Wherever the string "schema" occurs in a line of these records, report that line.

══ Exercise data

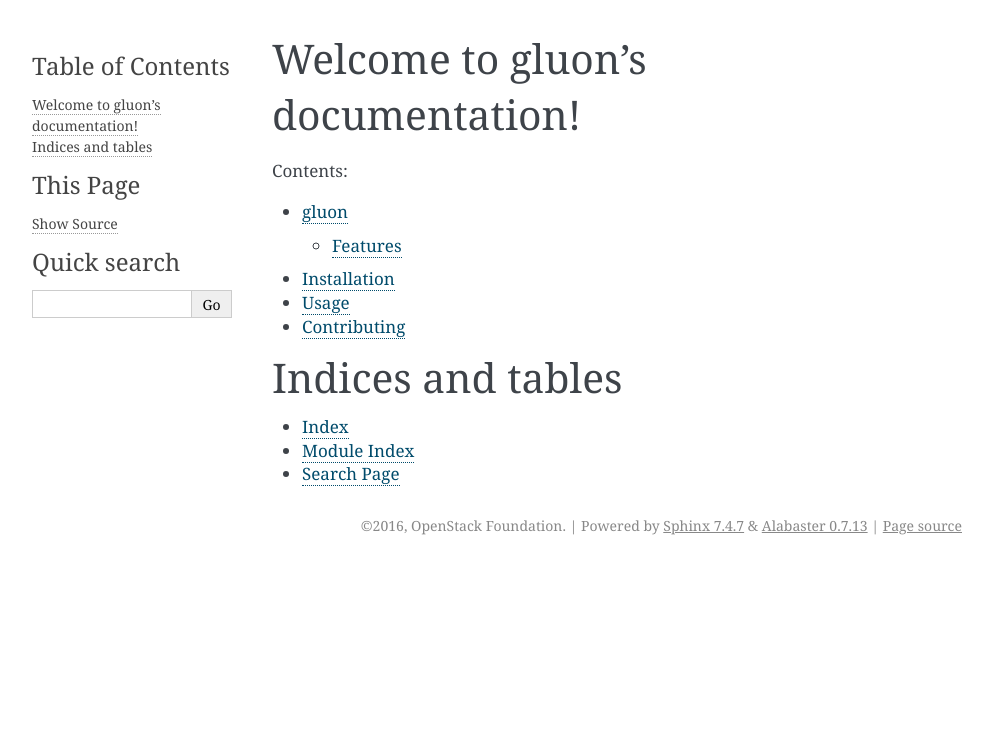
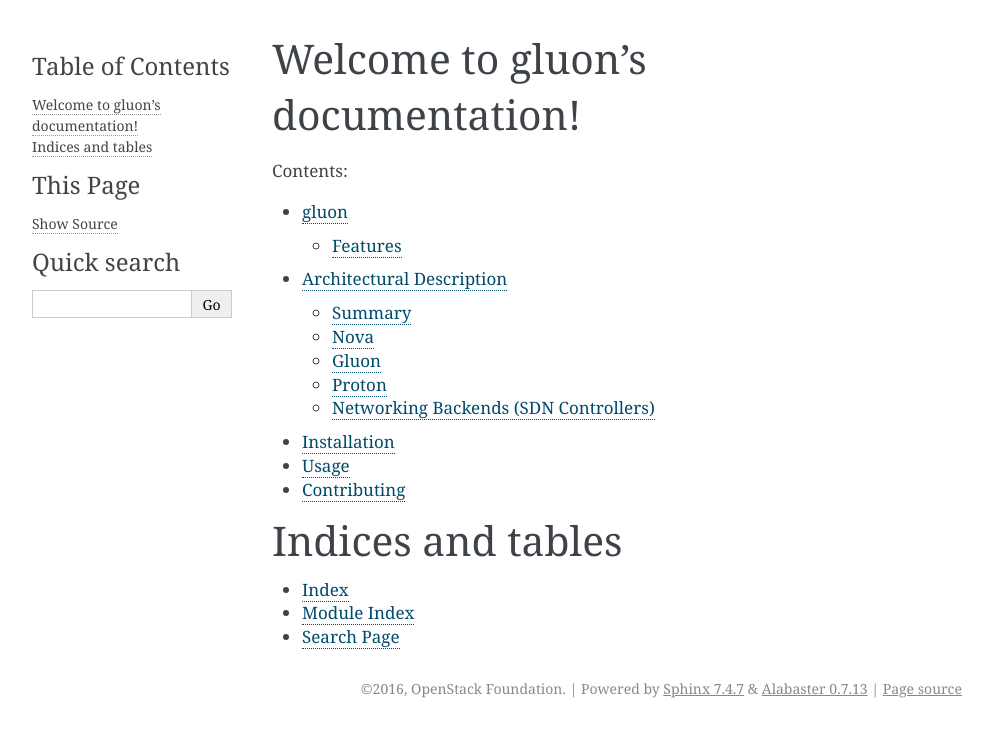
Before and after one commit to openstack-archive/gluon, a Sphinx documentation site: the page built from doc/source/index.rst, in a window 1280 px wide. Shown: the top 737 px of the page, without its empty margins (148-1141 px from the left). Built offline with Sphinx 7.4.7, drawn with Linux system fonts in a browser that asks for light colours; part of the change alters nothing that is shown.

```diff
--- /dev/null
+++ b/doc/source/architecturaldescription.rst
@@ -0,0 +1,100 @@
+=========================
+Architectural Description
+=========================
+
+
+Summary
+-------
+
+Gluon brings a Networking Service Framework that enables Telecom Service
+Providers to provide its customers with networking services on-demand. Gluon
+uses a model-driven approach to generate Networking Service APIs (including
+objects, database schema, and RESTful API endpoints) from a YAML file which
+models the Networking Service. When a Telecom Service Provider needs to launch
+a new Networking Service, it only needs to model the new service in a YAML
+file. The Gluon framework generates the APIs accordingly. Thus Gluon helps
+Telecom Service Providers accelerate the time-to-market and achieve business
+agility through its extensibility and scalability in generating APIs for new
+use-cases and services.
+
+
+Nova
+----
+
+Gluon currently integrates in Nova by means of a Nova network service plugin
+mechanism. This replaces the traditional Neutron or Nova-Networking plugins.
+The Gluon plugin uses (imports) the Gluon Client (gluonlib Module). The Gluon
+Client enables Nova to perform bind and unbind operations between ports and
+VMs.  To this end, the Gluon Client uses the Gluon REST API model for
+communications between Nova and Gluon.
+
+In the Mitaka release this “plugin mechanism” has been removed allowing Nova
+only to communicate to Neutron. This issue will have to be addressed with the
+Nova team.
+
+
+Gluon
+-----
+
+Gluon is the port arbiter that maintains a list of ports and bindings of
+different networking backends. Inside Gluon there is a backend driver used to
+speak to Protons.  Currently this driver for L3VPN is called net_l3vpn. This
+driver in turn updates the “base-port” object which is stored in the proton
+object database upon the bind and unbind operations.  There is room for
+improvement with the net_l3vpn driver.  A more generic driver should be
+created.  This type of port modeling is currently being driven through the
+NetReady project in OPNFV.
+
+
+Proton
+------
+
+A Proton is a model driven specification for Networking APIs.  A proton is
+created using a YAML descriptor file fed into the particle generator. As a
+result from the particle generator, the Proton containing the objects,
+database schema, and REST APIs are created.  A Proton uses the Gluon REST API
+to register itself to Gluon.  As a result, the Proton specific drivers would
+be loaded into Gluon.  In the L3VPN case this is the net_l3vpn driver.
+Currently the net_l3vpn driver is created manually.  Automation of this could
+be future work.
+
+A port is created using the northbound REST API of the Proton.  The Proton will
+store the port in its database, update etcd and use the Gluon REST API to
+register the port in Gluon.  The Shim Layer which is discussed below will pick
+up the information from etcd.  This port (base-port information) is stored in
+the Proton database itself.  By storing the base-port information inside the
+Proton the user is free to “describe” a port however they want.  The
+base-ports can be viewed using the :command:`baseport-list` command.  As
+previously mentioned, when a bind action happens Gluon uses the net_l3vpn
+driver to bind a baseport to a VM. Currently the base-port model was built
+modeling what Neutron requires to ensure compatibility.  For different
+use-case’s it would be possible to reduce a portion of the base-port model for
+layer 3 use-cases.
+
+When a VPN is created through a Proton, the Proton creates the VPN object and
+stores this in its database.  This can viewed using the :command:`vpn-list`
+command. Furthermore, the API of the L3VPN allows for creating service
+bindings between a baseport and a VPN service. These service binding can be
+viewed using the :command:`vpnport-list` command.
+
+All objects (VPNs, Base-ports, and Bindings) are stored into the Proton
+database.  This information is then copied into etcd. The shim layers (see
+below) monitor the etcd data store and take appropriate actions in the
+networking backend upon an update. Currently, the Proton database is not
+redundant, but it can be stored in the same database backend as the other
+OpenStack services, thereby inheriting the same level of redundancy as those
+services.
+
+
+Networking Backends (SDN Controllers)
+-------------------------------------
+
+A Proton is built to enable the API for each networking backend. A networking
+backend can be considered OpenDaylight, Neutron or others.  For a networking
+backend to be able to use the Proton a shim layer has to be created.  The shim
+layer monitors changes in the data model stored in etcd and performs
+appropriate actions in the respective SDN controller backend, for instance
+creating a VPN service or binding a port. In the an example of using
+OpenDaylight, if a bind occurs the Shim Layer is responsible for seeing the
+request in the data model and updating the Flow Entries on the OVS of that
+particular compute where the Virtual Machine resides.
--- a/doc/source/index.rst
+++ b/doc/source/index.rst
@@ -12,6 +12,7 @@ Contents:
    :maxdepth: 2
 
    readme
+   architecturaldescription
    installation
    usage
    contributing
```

════
══ Exercise data

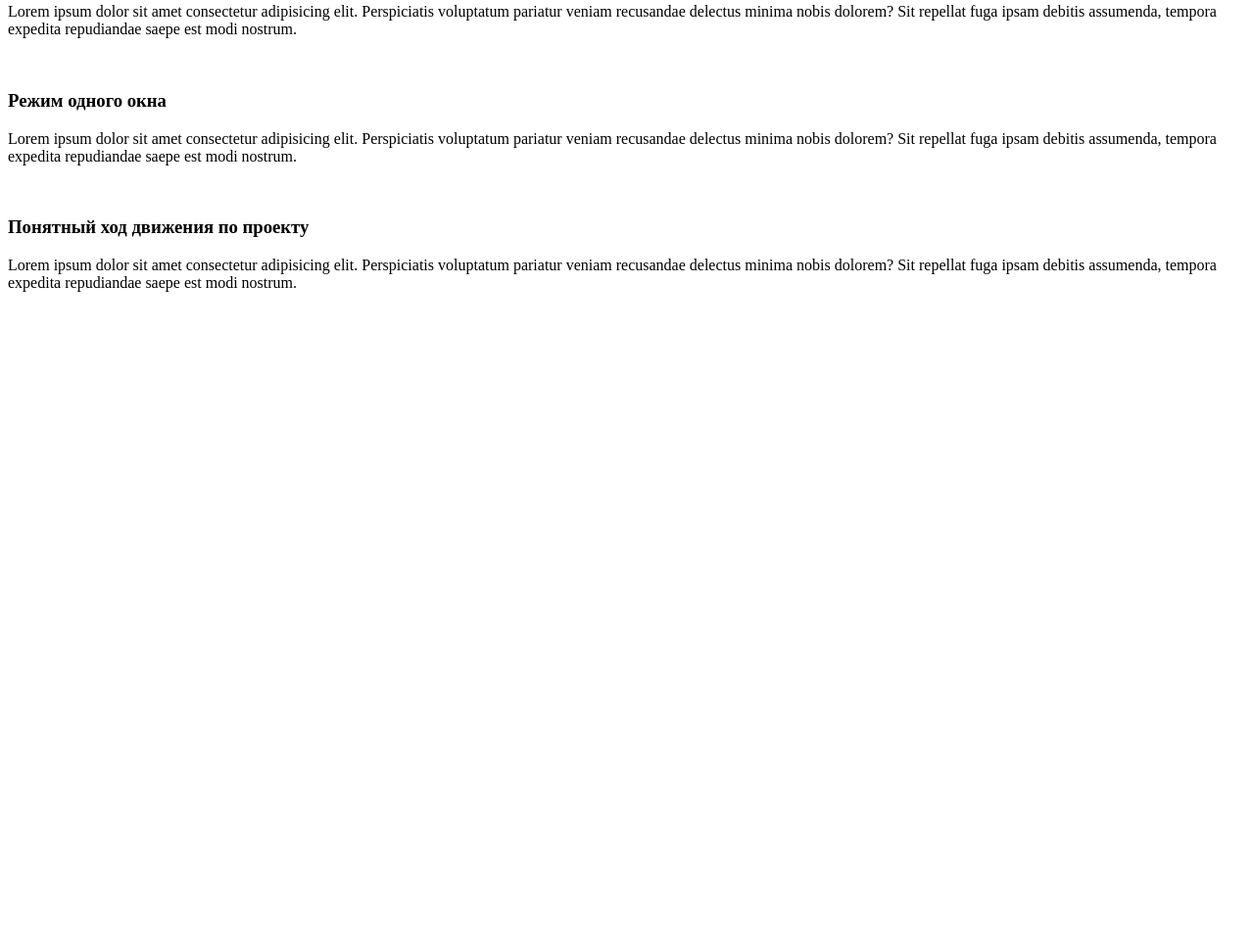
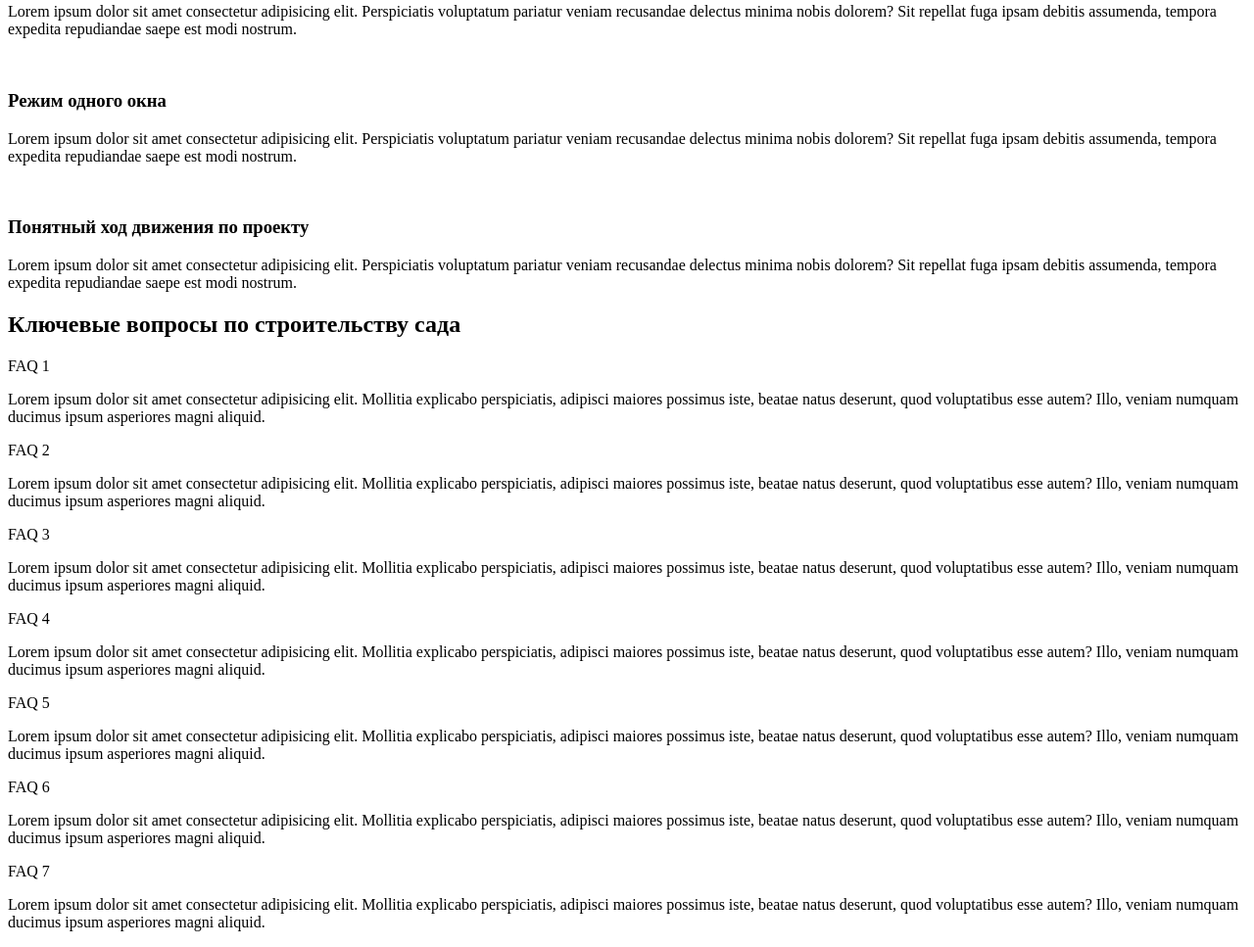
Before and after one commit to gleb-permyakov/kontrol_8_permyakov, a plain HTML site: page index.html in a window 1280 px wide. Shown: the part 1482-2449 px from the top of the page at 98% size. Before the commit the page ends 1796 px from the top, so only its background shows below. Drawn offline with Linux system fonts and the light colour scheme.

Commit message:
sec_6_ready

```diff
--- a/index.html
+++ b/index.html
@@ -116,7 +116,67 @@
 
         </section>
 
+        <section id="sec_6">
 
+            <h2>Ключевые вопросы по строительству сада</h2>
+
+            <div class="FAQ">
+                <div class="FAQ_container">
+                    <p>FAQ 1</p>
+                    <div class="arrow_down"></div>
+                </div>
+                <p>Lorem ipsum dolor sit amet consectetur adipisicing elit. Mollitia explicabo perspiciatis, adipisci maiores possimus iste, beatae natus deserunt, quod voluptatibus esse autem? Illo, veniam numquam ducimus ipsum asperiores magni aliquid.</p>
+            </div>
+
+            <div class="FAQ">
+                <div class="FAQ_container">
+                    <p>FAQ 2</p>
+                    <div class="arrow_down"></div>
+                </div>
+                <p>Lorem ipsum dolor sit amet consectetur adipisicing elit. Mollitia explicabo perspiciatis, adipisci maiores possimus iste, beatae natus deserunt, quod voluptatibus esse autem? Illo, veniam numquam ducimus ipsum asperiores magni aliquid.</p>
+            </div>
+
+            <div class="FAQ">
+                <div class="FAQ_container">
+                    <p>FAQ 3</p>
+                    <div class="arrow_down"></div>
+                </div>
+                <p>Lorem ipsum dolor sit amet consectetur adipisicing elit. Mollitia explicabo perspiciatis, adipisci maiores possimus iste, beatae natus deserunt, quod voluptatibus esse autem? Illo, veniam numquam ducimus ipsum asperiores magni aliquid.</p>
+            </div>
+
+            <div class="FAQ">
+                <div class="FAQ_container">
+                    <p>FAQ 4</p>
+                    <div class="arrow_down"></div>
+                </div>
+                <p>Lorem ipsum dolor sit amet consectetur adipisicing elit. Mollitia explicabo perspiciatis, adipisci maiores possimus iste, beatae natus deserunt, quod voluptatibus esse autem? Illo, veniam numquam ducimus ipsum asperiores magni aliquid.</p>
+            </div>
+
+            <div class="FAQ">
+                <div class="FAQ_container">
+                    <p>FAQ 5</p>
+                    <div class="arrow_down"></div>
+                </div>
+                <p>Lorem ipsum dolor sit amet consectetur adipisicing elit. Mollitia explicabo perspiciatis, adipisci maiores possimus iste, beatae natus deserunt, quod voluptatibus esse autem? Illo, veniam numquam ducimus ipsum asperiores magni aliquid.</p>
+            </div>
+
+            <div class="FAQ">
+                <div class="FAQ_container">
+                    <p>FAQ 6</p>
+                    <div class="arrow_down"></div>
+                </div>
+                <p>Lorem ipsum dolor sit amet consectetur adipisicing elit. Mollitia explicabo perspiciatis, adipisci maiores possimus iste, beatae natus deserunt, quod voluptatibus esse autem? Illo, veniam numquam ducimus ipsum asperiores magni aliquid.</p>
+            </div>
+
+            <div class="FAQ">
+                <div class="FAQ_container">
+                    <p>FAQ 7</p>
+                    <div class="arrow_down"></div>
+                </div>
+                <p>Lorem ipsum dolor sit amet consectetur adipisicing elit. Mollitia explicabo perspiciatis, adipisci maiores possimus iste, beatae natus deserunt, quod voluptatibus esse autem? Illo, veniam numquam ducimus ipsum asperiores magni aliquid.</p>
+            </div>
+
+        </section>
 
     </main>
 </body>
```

════

Completed task
+objects, database schema, and RESTful API endpoints) from a YAML file which
+database schema, and REST APIs are created.  A Proton uses the Gluon REST API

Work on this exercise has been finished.